How to determine your readiness for ABM
Everyone starts somewhere on the ABM journey. To be successful, you need to know where you are and where you want to go. With the right guidance, you’ll be up and running in no time.
There are many different facets of ABM. You may be strong in some while weak in others. Getting the full picture and assessing where you at on the ABM maturity curve is an essential step before committing to any technology. Let’s cover those key facets and take a closer look at what each entails.
1) Determine your organization’s overall readiness.
Start at the beginning – you must not only have buy-in from other key stakeholders, but also their alignment around the most important foundational components. You absolutely cannot work in silos!
Are you sure ABM is the right approach for your organization? Do you have support from management? Does your Sales team support your ABM initiative?
2) Assess your current tech stack.
There’s no shortage of technology for B2B marketers today. However, the challenge is most of the solutions out there are lead-centric – they’re not set up to support ABM. I’m not saying you have to get rid of them or replace them, though you will likely need additional technology that was built for ABM and is centered around accounts.
The key technologies that you will need to become account-based are lead to account matching to set the foundation, Marketing Orchestration to drive engagement, and analytics to measure impact.
3) Review the accuracy and integrity of your data
Data is important for so many reasons. The most important step in the 6-step process for ABM is choosing which target accounts. To do this correctly, you’ll need the right data as your foundation, so you’ll want to draw from firmographic, demographic, behavioral/intent and predictive data.
After you’ve launched your ABM program, you’ll then need to implement a regular and continual data quality strategy to support your going efforts.
4) Select the right target accounts
As I just mentioned, account selection is the most important part of ABM, and you should spend ample time, energy and resources getting this right. It’s about more than just picking the accounts that you think will close. It’s a science. It’s about using rigor and analysis. Do you have a clear strategy for selecting your accounts?
5) Get the right support for your marketing programs
ABM isn’t something you can just turn on like a light switch. In order to execute it properly, you must make sure you have the right support. Support means headcount and budget, but it also time and energy. Take an honest look at all of your resources and ask yourself, “Is this enough for ABM? Do I need to fight for more?”
6) Make sure you can measure and analyze the impact of your efforts

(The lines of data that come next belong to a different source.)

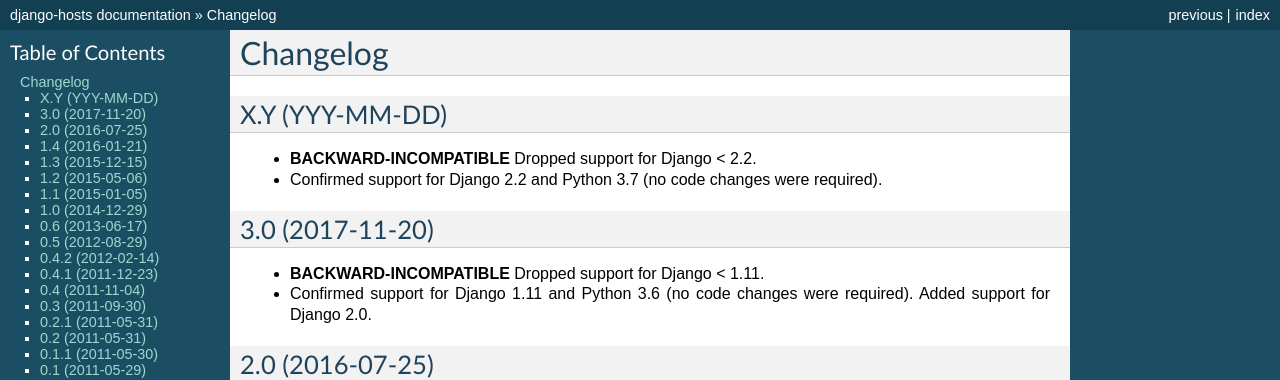
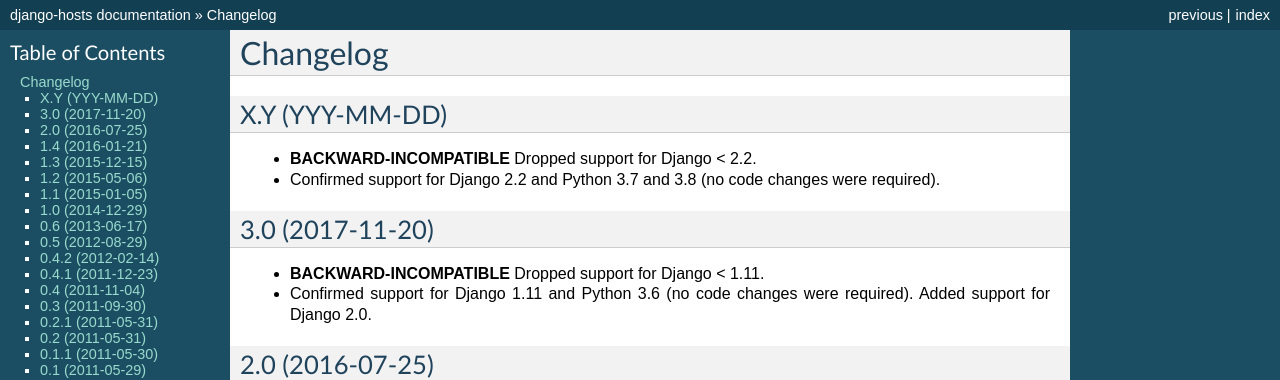
Before and after one commit to jazzband/django-hosts, a Sphinx documentation site: the page built from docs/changelog.rst, in a window 1280 px wide and 900 px high. Shown: the top 380 px of the window. Built offline with Sphinx 7.4.7, drawn with Linux system fonts in a browser that asks for light colours; the version number could not be read and is left out.

Commit message:
Add testing with Python 3.8

```diff
--- a/docs/changelog.rst
+++ b/docs/changelog.rst
@@ -6,7 +6,7 @@
 
 - **BACKWARD-INCOMPATIBLE** Dropped support for Django < 2.2.
 
-- Confirmed support for Django 2.2 and Python 3.7 (no code changes were
+- Confirmed support for Django 2.2 and Python 3.7 and 3.8 (no code changes were
   required).
 
 3.0 (2017-11-20)
--- a/setup.py
+++ b/setup.py
@@ -35,5 +35,6 @@
         'Programming Language :: Python :: 3.5',
         'Programming Language :: Python :: 3.6',
         'Programming Language :: Python :: 3.7',
+        'Programming Language :: Python :: 3.8',
     ],
 )
```
Also changed, not shown: .travis.yml, 1 other file.
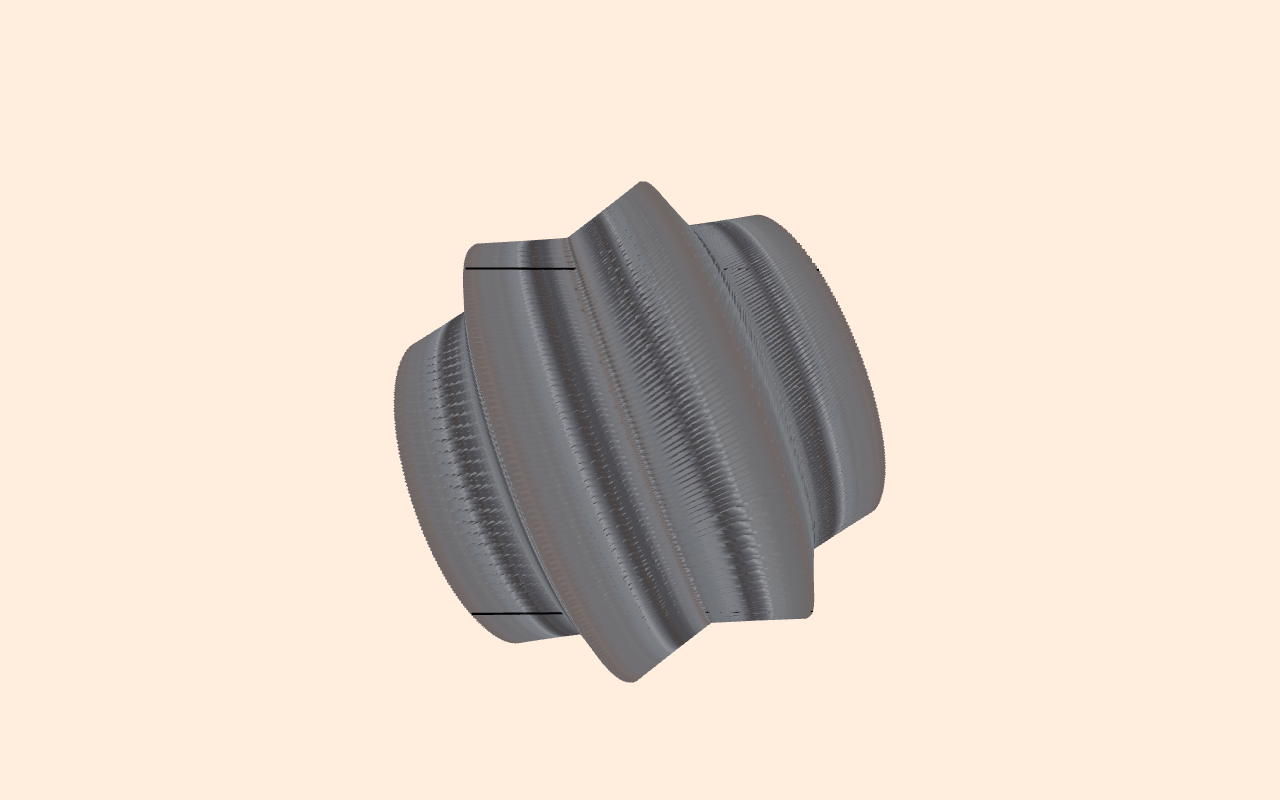
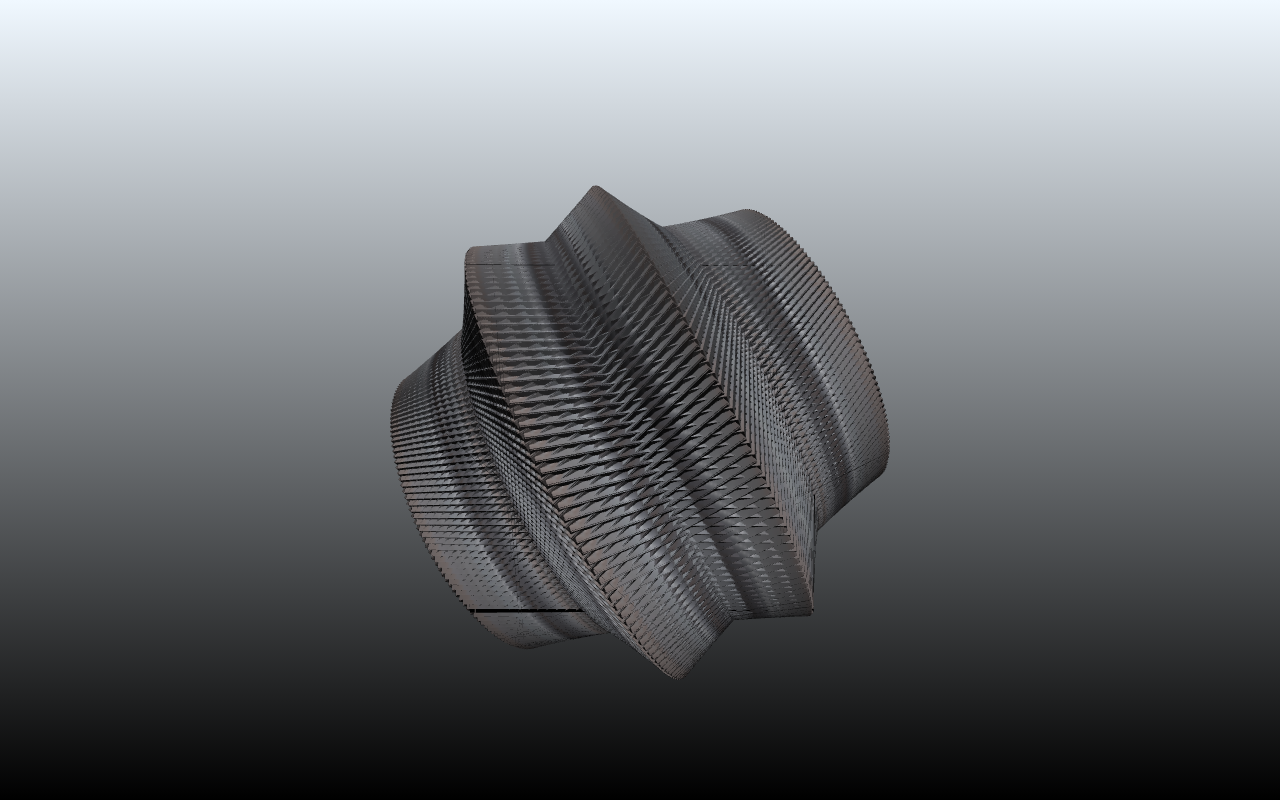
Before and after one commit to EvandroKayano/WebGL-Tutorial, a website: page public/index.html in a window 1280 px wide. Drawn offline with Linux system fonts and the light colour scheme.

Commit message:
Learn WebGL 11#
Colocando sombras

```diff
--- a/public/main.css
+++ b/public/main.css
@@ -1,6 +1,6 @@
 body {
     margin: 0;
-    background: #ffeedd;
+    background: linear-gradient(#f0f8ff, black);
 }
 
 canvas {
--- a/public/main.js
+++ b/public/main.js
@@ -5,7 +5,7 @@ if(!gl){
     throw new Error('WebGl not supported');
 }
 
-
+// Front|Left|Bot|Right|Top|Under
 const vertexData = [ //cubo 1x1x1
     // Front
     0.5, 0.5, 0.5,
@@ -62,7 +62,7 @@ function repeat(n, pattern){
 
 
 const uvData = repeat(6, [
-    // start at 0,0 a mover sentido horario
+    // start at 0,0 and move sentido horario
 
     1, 1,
     1, 0,
@@ -71,16 +71,18 @@ const uvData = repeat(6, [
     0, 1,
     1, 0,
     0, 0
-    /*
-   0, 0,
-   0, 1,
-   1, 0,
+]);
 
-   1, 0,
-   0, 1,
-   1, 1,
-   */
-]);
+// array de vetores normal
+// Front|Left|Bot|Right|Top|Under
+const normalData = [
+    ...repeat(6, [ 0, 0, 1 ]), //+z
+    ...repeat(6, [-1, 0, 0 ]), //-x
+    ...repeat(6, [ 0, 0,-1 ]), //-z
+    ...repeat(6, [ 1, 0, 0 ]), //+x
+    ...repeat(6, [ 0, 1, 0 ]), //+y
+    ...repeat(6, [ 0,-1, 0 ]), //-y
+];
 
 // BUFFERS
 const positionBuffer = gl.createBuffer();
@@ -90,6 +92,10 @@ gl.bufferData(gl.ARRAY_BUFFER, new Float32Array(vertexData), gl.STATIC_DRAW);
 const uvBuffer = gl.createBuffer();
 gl.bindBuffer(gl.ARRAY_BUFFER, uvBuffer);
 gl.bufferData(gl.ARRAY_BUFFER, new Float32Array(uvData), gl.STATIC_DRAW);
+
+const normalBuffer = gl.createBuffer();
+gl.bindBuffer(gl.ARRAY_BUFFER, normalBuffer);
+gl.bufferData(gl.ARRAY_BUFFER, new Float32Array(normalData), gl.STATIC_DRAW);
 
 // RESOURCE LOADING
 // ================
@@ -120,17 +126,29 @@ gl.bindTexture(gl.TEXTURE_2D, brick);
 let uniformLocations;
 (function shaderProgram() {
     const vertexShader = gl.createShader(gl.VERTEX_SHADER);
+    // creating a light direction
+    // matrix para atualizar a sombra no cubo
     gl.shaderSource(vertexShader, `
     precision mediump float;
 
+    const vec3 lightDirection = normalize( vec3(0, 1.0, 1.0) );
+    const float ambient = 0.1;
+
     attribute vec3 position;
     attribute vec2 uv;
+    attribute vec3 normal;
 
     varying vec2 vUV;
+    varying float vBrightness;
 
     uniform mat4 matrix;
+    uniform mat4 normalMatrix;
 
     void main(){
+        vec3 worldNormal = (normalMatrix * vec4(normal, 1)).xyz;
+        float diffuse = max(0.0, dot(worldNormal, lightDirection));
+
+        vBrightness = diffuse + ambient;
         vUV = uv;
         gl_Position = matrix * vec4(position, 1);
     }
@@ -142,10 +160,14 @@ let uniformLocations;
     precision mediump float;
 
     varying vec2 vUV;
+    varying float vBrightness;
+
     uniform sampler2D textureID;
 
-    void main(){
-        gl_FragColor = texture2D(textureID, vUV);
+    void main() {
+        vec4 texel = texture2D(textureID, vUV);
+        texel.xyz *= vBrightness;
+        gl_FragColor = texel;
     }
     `);
     // R G B A
@@ -168,12 +190,18 @@ let uniformLocations;
     gl.bindBuffer(gl.ARRAY_BUFFER, uvBuffer);
     gl.vertexAttribPointer(uvLocation, 2, gl.FLOAT, false, 0, 0);
 
+    const normalLocation = gl.getAttribLocation(program, `normal`);
+    gl.enableVertexAttribArray(normalLocation);
+    gl.bindBuffer(gl.ARRAY_BUFFER, normalBuffer);
+    gl.vertexAttribPointer(normalLocation, 3, gl.FLOAT, false, 0, 0);
+
     gl.useProgram(program);
     gl.enable(gl.DEPTH_TEST);
 
     // after program link and program use
     uniformLocations= {
         matrix: gl.getUniformLocation(program, `matrix`),
+        normalMatrix: gl.getUniformLocation(program, `normalMatrix`),
         textureID: gl.getUniformLocation(program, `textureID`),
     };
 
@@ -197,15 +225,25 @@ const mvpMatrix = mat4.create();
 mat4.translate(viewMatrix, viewMatrix, [0, 0.1, 2]);
 mat4.invert(viewMatrix, viewMatrix);
 
+
+const normalMatrix = mat4.create();
+
+
 function animate(){
     requestAnimationFrame(animate);
 
-    mat4.rotateX(modelMatrix,modelMatrix,Math.PI/60);
-    mat4.rotateY(modelMatrix,modelMatrix,Math.PI/160);
+    mat4.rotateX(modelMatrix,modelMatrix,Math.PI/100);
+    mat4.rotateY(modelMatrix,modelMatrix,Math.PI/200);
 
     mat4.multiply(mvMatrix,viewMatrix, modelMatrix);
     mat4.multiply(mvpMatrix, projectionMatrix, mvMatrix);
+
+    mat4.invert(normalMatrix, mvMatrix);
+    mat4.transpose(normalMatrix, normalMatrix);
+
+    gl.uniformMatrix4fv(uniformLocations.normalMatrix, false, normalMatrix);
     gl.uniformMatrix4fv(uniformLocations.matrix, false, mvpMatrix);
+
     gl.drawArrays(gl.TRIANGLES, 0, vertexData.length / 3);
 }
 
```
Also changed, not shown: README.md.
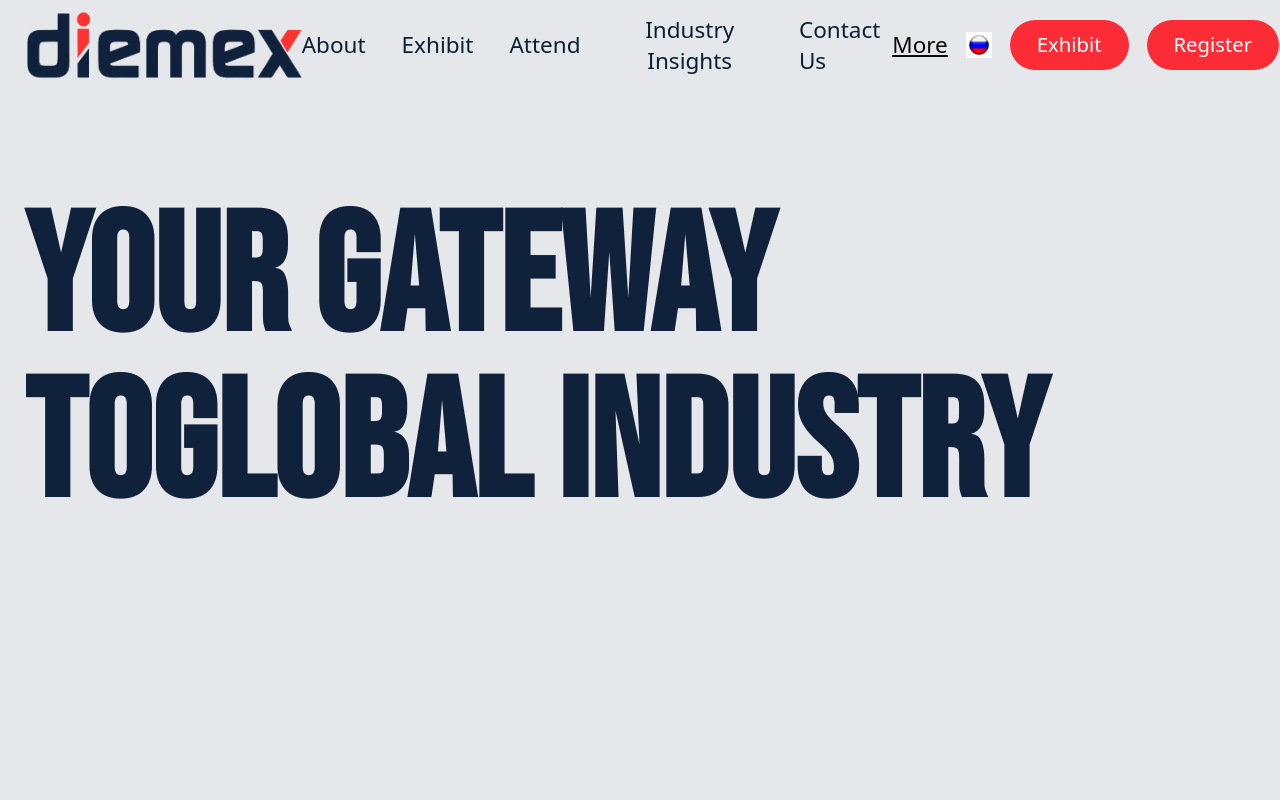
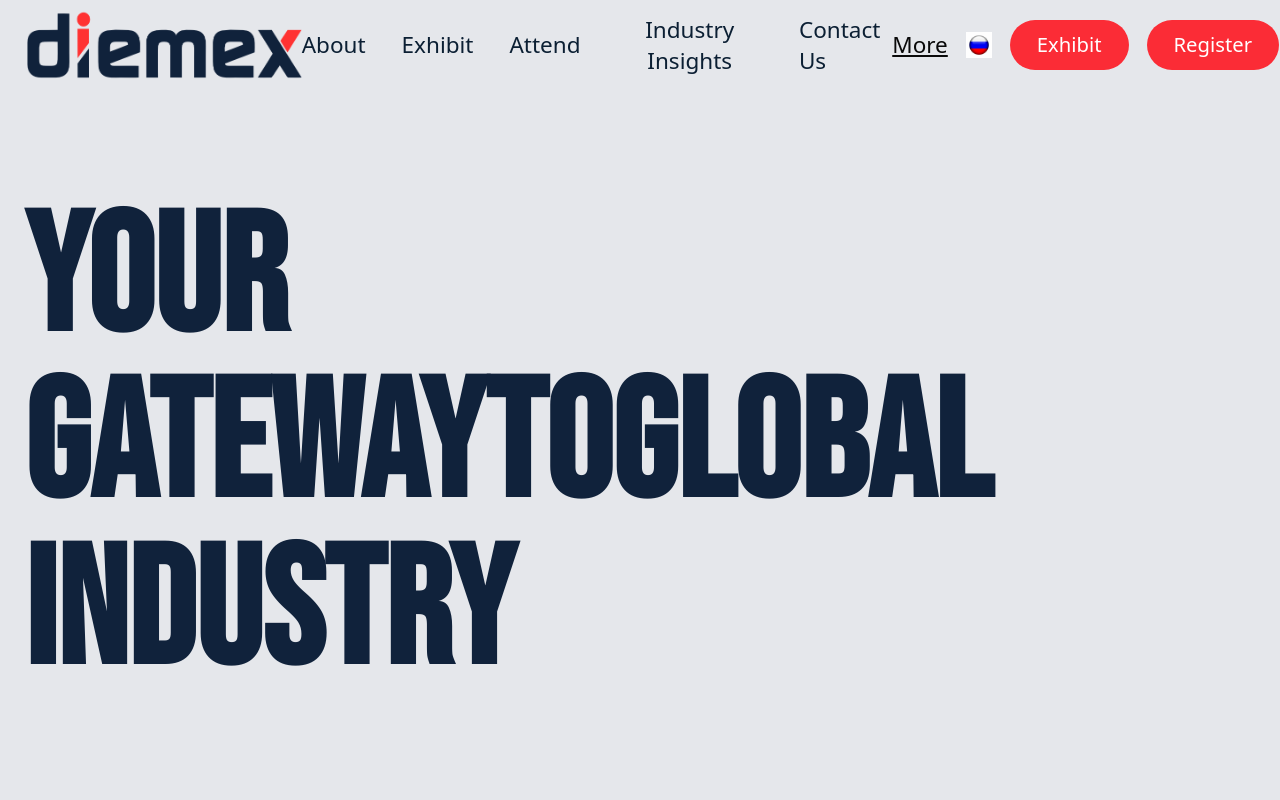
Before and after one commit to Sandeep1816/diemex, a Next.js app: page /about-diemex in a window 1280 px wide. Shown: the top 800 px of the page. Built offline with nearby package versions, Linux system fonts and the light colour scheme.

Commit message:
Update HeroSection.tsx

```diff
--- a/components/about-diemex/HeroSection.tsx
+++ b/components/about-diemex/HeroSection.tsx
@@ -23,9 +23,9 @@ export function HeroSection() {
               title-202
             "
           >
-            <span>YOUR GATEWAY TO</span>
+            <span>YOUR GATEWAY</span>
+            <span>TO</span>
             <span>GLOBAL INDUSTRY</span>
-
           </h1>
         )}
       </div>
```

The metrics for AMB are different than the metrics for traditional demand generation. In ABM, the focus is on quality over quantity. You’re also looking at everything through an account-centric lens rather than a lead-centric one.
Rather than tracking lead-centric metrics, like MQLs and SQLs, you’ll need to add things like Marketing Qualified Accounts (MQAs) and account engagement.
I want to make this as easy for you as possible, so I’ve created this ABM readiness assessment.
Take this 3-5 minutes assessment to help determine your strengths, weaknesses, and where you are on the maturity curve. Use the results and recommendations to help you become an ABM expert.
Stay tuned for part 3 of our How to Buy ABM mini-series where I’m going to walk you through how to evaluate vendors and give you an RFP template.
UPDATE: Part 3 – Evaluating ABM Vendors is now live!
The post How to Buy ABM: Part 2 – Assessing Your ABM Readiness appeared first on Engagio.
About the Author
Brandon Redlinger is the Director of Growth at Engagio, and is obsessed with anything Account Based Marketing and Sales related. He has been in sales and marketing his entire career, leading teams across the country from NYC to Denver to the San Francisco Bay Area. Brandon is passionate about the intersection between technology and psychology, especially as it applies to growing companies. In his spare time, you will find him buried in a book, hitting the gym or on an adventure exploring the world.Follow on Twitter More Content by Brandon Redlinger